• _How to complete this task_:
Give the number of lines in the data that hold the word "https", and nothing else.

Front-end code edit data
※ ※ ※

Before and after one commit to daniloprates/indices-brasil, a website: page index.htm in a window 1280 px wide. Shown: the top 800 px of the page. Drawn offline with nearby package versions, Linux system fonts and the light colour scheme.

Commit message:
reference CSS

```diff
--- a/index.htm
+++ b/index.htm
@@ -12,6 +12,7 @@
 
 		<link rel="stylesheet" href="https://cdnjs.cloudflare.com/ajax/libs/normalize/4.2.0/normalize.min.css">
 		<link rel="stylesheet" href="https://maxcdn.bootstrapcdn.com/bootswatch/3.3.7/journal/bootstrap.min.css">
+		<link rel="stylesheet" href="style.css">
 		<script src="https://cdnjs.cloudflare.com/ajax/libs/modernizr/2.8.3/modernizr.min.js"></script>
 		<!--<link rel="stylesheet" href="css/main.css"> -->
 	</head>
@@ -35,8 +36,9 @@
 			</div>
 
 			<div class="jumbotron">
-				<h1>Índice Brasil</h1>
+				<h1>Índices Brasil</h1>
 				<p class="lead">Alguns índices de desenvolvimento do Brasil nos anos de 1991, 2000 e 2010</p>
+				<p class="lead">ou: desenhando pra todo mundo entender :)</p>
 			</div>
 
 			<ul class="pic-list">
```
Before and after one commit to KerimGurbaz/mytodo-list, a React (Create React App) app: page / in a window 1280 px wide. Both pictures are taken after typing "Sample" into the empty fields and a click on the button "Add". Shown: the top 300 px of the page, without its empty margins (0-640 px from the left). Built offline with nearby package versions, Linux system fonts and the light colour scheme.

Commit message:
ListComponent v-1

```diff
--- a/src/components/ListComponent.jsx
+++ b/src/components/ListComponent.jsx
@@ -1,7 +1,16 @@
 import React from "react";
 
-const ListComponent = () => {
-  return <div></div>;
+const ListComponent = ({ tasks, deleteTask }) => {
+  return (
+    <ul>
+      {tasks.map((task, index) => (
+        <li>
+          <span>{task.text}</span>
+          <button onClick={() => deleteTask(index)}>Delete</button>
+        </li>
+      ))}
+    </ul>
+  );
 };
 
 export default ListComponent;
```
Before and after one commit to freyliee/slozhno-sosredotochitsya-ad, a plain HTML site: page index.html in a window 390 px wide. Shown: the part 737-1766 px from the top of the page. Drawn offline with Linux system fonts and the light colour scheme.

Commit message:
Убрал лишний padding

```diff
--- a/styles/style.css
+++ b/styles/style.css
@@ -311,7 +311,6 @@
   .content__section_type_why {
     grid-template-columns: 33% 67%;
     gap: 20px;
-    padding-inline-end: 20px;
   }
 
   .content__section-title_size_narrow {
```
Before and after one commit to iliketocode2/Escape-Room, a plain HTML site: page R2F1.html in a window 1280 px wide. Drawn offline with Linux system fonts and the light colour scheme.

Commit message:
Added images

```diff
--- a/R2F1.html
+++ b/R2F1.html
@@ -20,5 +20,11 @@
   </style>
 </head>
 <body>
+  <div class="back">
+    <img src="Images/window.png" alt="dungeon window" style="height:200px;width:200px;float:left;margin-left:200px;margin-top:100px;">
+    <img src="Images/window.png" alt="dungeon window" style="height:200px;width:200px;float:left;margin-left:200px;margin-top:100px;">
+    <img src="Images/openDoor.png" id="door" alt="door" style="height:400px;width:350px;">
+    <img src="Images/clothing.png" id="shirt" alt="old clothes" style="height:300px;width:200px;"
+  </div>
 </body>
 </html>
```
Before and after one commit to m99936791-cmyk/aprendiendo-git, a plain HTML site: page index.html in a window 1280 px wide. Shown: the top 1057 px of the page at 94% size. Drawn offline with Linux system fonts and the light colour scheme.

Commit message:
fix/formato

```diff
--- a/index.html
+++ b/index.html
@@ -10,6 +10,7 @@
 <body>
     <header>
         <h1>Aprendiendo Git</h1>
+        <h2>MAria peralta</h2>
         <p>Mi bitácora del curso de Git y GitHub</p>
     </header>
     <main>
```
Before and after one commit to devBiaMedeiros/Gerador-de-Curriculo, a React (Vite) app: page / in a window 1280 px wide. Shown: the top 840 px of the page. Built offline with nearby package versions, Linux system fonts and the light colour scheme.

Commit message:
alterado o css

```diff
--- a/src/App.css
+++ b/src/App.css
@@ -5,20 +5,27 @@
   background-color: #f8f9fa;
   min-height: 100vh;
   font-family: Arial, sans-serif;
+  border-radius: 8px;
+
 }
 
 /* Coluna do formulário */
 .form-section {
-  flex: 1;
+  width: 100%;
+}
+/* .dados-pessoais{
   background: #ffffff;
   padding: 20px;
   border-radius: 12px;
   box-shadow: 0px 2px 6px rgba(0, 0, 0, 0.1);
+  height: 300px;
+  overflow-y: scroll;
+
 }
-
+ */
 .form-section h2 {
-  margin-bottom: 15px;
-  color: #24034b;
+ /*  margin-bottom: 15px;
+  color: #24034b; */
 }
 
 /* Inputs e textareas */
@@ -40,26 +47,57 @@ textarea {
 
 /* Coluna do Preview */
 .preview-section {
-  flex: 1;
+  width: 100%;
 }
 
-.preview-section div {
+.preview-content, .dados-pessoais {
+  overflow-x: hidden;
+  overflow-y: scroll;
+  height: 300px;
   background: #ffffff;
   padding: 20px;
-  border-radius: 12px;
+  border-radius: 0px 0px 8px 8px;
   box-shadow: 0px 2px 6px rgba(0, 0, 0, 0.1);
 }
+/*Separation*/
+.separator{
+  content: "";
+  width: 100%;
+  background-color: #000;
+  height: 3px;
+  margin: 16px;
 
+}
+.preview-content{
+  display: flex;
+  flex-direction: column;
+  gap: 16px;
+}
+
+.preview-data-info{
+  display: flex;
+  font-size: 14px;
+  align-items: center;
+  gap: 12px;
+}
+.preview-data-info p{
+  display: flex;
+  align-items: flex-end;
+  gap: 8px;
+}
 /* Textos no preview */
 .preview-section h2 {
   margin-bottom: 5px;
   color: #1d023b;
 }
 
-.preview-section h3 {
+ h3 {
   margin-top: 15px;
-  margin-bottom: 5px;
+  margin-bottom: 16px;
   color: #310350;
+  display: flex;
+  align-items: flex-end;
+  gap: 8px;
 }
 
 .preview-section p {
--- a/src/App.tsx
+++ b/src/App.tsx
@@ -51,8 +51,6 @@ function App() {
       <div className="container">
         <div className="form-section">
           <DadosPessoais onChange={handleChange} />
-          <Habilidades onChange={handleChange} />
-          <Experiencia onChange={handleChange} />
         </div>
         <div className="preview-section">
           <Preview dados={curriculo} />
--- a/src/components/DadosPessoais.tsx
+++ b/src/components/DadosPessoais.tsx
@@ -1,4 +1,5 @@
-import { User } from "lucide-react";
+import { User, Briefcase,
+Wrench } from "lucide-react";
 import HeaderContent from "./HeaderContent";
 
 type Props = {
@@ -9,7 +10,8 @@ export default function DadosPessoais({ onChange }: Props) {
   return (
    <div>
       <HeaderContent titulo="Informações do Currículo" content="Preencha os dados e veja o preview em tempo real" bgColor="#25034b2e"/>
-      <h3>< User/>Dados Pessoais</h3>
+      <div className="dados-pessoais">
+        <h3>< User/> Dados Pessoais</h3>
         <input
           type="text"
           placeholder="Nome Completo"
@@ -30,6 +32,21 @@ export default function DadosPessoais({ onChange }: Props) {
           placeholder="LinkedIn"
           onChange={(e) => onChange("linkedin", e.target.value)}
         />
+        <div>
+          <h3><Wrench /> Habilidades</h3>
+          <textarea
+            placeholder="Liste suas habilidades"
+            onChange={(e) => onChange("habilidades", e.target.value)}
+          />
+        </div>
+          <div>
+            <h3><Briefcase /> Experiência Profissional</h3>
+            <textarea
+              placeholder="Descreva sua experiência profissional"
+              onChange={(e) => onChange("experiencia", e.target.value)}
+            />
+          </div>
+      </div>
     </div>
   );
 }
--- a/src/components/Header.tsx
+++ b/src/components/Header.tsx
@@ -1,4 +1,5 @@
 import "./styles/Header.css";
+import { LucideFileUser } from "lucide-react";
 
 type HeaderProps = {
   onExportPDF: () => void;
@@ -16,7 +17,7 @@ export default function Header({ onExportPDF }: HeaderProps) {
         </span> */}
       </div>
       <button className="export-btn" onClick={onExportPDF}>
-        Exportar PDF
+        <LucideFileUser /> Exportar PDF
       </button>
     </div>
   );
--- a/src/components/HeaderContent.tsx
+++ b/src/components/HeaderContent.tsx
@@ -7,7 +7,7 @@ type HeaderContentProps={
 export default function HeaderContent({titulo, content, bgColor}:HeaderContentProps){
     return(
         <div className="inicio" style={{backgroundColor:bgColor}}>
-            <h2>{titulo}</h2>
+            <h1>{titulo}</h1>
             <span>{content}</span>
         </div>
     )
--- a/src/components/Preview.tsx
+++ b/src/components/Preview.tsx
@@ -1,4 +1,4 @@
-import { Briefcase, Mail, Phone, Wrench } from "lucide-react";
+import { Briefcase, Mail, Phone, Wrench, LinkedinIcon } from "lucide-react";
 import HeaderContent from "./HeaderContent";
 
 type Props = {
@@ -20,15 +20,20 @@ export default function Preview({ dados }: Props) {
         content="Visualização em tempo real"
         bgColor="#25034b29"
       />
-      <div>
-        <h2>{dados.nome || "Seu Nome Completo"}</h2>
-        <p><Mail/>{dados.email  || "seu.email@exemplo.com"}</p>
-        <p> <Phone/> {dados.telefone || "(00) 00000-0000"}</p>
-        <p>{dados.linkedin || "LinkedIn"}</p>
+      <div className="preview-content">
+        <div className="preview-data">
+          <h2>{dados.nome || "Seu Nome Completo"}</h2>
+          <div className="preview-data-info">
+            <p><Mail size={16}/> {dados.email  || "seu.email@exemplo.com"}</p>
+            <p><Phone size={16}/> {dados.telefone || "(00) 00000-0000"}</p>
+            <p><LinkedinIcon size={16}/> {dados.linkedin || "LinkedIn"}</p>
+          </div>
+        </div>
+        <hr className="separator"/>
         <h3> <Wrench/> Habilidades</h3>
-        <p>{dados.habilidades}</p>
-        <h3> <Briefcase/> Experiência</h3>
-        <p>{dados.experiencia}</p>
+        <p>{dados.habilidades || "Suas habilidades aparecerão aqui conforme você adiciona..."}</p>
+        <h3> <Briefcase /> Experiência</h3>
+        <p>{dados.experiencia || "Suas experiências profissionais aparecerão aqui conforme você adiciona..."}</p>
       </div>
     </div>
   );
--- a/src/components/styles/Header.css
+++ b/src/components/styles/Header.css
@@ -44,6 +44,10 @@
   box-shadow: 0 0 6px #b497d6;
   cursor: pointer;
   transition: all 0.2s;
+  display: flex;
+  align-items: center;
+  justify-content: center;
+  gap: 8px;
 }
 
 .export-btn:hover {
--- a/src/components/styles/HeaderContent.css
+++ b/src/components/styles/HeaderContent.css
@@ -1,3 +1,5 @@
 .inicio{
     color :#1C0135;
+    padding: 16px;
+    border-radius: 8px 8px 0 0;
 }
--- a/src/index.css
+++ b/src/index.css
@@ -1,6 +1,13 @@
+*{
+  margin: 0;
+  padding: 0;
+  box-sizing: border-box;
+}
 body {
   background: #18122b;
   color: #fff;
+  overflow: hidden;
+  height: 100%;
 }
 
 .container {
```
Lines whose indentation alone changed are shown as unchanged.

※ ※ ※

• _Answer box_:
3